It’s hard to comment on the skill tree; while they look expansive, with plenty of options and three paths to choose from, I’m hoping that taking different paths will change the playstyle. While I finished the demo with the Trickster, I played roughly an hour with the Technomancer just to see if long-range classes feel as good to play. I could see some synergy with classes while playing in co-op; a Trickster could use their stasis field to slow enemies to make the Technomancer’s sniping job easier.
From my few hours with the demo, there is one glaring issue that I am hoping is only present with the opening to Outriders. The sheer amount of cutscenes was frustrating. I’ve no issue with story cutscenes, a game needs to tell its story. The issue I had was the little cutscenes when opening a door or loading an area. Right now these don’t seem too big an annoyance, however when grinding missions for loot or XP, seeing and skipping these cutscenes every time will get in the way of the gameplay. If these issues persist throughout the full release then I can see this becoming frustrating quickly.
Graphics and Audio – A bit of jank
The graphics overall are decent. Some environments look beautiful and the hub world is well crafted. Where the game shines is character design and combat effects. The mix of apocalyptic and futuristic design of the old world works well and the character design, especially the other Altered you encounter. Facial animations in cutscenes are quite stiff but the dialogue is well delivered. The majority of the game’s jank is shown in the cutscenes where shadows would bug out and little details like subtitles not matching up to the line being said took me out of the cutscenes.

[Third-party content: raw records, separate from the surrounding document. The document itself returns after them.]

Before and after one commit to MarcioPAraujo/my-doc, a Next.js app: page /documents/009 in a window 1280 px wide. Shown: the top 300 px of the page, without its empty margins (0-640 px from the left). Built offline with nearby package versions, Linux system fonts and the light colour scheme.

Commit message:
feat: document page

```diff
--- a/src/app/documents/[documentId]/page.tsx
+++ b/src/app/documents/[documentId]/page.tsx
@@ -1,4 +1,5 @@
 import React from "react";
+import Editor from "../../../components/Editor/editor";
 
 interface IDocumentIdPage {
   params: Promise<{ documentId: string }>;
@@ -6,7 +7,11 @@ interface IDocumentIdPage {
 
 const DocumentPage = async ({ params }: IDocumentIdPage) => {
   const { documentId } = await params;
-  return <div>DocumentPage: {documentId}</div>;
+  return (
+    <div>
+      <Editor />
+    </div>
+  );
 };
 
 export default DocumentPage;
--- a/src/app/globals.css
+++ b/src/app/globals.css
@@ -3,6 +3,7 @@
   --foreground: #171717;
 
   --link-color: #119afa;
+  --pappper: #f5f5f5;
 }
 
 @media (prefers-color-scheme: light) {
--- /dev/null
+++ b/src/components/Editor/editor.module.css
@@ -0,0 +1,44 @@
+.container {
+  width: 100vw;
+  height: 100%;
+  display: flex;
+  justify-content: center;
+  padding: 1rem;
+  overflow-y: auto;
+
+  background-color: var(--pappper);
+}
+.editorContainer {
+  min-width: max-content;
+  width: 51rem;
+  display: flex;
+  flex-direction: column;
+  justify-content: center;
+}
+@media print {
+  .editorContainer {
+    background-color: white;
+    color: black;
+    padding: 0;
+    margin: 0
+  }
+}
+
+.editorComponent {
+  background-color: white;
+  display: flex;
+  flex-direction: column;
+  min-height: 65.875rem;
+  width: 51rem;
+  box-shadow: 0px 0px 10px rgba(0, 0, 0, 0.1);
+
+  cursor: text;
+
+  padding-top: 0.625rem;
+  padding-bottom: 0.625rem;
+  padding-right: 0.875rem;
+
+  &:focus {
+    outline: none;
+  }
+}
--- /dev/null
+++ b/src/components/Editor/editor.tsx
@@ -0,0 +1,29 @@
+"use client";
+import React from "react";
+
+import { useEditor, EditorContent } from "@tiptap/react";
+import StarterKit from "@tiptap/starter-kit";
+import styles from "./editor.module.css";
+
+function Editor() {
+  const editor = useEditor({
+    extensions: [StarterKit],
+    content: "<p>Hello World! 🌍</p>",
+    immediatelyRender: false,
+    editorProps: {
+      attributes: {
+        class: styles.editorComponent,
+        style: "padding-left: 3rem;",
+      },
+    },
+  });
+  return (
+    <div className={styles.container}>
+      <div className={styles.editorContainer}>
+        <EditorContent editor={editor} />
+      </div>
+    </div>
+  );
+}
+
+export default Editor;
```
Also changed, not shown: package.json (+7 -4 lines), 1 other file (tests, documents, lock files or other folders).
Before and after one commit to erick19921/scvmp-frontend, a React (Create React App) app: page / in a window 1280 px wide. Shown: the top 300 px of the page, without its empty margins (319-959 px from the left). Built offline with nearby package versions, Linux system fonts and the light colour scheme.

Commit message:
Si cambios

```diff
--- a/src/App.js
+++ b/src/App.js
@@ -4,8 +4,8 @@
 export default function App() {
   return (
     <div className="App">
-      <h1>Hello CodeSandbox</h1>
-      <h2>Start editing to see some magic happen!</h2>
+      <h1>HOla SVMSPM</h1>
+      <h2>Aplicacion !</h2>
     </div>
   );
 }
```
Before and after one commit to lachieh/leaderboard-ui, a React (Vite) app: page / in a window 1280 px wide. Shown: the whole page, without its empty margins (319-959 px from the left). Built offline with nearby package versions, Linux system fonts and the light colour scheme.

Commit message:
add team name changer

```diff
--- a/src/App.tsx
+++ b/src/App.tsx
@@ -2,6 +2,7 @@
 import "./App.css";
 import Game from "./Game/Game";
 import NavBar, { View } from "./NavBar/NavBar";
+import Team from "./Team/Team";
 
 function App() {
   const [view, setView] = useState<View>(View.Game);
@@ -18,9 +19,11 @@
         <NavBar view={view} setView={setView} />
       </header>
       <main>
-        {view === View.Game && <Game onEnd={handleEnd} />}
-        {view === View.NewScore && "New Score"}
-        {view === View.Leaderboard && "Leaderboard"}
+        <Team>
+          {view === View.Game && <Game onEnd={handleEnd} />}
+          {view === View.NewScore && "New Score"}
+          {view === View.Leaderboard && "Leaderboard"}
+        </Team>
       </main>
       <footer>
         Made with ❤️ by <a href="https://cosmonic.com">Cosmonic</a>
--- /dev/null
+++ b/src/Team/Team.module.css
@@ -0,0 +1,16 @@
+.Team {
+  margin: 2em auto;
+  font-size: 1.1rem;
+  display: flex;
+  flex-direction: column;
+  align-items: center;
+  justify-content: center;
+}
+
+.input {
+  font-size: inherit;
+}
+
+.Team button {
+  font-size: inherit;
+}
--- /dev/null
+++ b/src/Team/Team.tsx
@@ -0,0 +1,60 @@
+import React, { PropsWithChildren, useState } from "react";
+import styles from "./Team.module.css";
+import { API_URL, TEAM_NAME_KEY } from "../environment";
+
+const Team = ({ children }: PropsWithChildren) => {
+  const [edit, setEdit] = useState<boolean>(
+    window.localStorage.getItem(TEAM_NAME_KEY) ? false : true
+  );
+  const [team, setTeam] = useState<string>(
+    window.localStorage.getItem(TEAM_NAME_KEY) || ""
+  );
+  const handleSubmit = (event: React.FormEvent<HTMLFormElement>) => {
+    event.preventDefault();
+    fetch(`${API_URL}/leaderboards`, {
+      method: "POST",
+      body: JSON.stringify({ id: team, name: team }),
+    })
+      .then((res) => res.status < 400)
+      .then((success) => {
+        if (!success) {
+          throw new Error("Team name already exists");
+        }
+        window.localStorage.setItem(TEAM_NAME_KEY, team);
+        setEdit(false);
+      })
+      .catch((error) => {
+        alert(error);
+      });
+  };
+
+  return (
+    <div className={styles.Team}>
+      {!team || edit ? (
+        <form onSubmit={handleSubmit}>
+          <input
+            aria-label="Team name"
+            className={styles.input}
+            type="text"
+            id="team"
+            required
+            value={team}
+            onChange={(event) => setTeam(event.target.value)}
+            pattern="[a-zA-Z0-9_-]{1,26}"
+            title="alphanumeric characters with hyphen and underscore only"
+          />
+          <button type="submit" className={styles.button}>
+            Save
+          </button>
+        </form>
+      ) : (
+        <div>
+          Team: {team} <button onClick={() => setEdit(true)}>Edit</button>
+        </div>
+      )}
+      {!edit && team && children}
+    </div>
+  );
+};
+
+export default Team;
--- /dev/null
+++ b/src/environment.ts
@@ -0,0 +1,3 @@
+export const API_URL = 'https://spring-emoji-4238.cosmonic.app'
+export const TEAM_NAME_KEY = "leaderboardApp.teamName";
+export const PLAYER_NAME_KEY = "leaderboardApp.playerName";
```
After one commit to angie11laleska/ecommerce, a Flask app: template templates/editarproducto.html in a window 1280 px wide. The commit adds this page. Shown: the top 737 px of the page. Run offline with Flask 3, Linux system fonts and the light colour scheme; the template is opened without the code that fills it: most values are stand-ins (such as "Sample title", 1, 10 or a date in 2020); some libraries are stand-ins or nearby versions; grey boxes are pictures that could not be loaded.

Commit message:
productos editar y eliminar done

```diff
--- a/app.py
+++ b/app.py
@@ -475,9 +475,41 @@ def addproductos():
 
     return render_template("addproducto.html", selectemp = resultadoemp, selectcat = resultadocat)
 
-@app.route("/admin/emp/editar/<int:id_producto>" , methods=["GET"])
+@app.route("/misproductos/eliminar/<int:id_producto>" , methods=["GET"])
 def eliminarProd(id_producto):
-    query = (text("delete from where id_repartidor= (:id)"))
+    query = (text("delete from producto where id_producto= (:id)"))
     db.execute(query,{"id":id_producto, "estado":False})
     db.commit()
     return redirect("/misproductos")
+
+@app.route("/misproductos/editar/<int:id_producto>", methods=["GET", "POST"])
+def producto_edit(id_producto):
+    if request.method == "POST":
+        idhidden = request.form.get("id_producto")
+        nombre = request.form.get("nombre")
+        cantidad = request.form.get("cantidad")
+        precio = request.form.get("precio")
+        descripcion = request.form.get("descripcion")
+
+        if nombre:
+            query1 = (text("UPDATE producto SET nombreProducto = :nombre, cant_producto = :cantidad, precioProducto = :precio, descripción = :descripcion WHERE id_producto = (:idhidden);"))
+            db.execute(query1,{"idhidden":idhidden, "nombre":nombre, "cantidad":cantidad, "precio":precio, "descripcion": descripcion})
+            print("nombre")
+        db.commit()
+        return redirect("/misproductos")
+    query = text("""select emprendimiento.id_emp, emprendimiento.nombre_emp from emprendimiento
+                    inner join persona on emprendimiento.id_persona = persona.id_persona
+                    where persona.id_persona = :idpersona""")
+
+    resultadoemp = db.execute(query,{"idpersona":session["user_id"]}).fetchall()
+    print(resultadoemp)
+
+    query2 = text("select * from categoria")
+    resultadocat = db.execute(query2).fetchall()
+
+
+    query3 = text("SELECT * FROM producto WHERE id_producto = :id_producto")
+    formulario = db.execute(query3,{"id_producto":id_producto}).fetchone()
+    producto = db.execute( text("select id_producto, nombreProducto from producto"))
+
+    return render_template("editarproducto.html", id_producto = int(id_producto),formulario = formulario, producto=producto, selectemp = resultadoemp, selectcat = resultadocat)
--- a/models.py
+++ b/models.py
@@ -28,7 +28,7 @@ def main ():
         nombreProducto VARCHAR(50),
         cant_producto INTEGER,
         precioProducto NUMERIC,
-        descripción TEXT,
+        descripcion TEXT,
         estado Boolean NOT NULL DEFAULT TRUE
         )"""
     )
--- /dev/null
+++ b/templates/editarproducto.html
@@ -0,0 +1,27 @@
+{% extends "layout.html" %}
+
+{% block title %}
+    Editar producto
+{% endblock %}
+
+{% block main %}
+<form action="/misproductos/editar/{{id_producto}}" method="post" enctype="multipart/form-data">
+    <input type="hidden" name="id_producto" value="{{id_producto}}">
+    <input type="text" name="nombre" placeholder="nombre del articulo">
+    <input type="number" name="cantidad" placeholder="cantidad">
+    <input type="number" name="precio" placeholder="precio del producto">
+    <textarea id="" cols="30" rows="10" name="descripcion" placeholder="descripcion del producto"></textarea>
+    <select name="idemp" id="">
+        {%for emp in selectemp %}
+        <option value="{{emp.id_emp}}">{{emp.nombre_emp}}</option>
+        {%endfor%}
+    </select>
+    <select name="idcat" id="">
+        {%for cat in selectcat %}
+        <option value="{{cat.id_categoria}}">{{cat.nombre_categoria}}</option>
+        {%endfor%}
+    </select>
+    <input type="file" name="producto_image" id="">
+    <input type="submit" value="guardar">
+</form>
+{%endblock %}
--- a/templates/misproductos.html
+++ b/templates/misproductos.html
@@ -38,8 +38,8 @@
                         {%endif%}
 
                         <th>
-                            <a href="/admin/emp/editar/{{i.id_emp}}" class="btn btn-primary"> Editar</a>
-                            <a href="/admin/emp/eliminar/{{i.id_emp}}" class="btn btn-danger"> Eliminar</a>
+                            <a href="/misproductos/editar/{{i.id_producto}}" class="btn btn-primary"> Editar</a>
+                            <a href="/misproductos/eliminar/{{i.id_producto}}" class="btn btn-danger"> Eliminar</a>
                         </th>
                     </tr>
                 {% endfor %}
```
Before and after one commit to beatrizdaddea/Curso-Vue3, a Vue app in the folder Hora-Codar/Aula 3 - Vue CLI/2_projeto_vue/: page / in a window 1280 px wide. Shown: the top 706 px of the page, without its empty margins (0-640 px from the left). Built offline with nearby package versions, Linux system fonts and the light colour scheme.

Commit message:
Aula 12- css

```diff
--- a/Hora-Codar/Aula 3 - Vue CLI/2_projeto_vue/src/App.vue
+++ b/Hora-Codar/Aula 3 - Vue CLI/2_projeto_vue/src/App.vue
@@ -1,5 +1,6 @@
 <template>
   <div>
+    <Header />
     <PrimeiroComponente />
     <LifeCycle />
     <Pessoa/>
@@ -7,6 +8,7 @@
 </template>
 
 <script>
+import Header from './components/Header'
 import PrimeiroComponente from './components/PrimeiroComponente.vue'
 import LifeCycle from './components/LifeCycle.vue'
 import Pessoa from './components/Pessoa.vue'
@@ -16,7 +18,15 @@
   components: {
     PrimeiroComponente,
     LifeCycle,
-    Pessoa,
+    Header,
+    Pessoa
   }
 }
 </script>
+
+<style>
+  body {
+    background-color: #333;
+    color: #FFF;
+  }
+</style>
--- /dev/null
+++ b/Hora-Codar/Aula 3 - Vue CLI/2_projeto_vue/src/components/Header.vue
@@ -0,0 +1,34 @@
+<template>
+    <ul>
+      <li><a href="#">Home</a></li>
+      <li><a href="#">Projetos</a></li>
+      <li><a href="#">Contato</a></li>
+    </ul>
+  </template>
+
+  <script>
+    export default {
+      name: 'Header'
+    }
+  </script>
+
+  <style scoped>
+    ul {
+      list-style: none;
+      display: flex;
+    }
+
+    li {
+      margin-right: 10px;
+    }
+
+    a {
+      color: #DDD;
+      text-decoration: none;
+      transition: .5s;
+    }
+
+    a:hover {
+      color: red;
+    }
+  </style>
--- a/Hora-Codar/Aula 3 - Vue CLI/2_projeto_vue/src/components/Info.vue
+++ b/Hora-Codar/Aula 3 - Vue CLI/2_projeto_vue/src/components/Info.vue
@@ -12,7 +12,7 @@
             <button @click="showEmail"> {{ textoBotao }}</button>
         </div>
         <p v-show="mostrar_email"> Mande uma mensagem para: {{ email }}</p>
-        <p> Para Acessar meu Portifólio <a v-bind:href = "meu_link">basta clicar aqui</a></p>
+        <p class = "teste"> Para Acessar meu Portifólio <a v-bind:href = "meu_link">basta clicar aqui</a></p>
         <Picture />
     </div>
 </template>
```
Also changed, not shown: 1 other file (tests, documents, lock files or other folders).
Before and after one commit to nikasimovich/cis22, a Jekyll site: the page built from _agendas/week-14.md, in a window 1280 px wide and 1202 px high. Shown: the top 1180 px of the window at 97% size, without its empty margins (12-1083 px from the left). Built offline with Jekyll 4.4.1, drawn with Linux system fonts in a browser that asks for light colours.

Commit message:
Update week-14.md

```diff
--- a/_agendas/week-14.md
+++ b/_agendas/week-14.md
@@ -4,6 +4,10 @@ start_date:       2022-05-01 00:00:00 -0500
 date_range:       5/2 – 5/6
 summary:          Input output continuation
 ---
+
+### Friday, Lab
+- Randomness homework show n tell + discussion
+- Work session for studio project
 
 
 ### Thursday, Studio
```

The cutscenes, in general, give off an unpolished look.
Sound is well done. While it rarely stands out for better or worse, I had no issues with it. Each character has their own unique and well delivered voice that stick out in my mind. Where the audio shines is the combat; guns have a good feel to them and they’re backed by a punchy noise, especially the shotguns that I gravitated towards with my hit-and-run style gameplay. The character skills have the same feeling. They’re fun to use and hearing the distorted noise of my stasis feel or the whoosh of my teleport ability gave me the right feedback to make the combat just that extra bit more engaging.
This Outriders demo was previewed on PS5.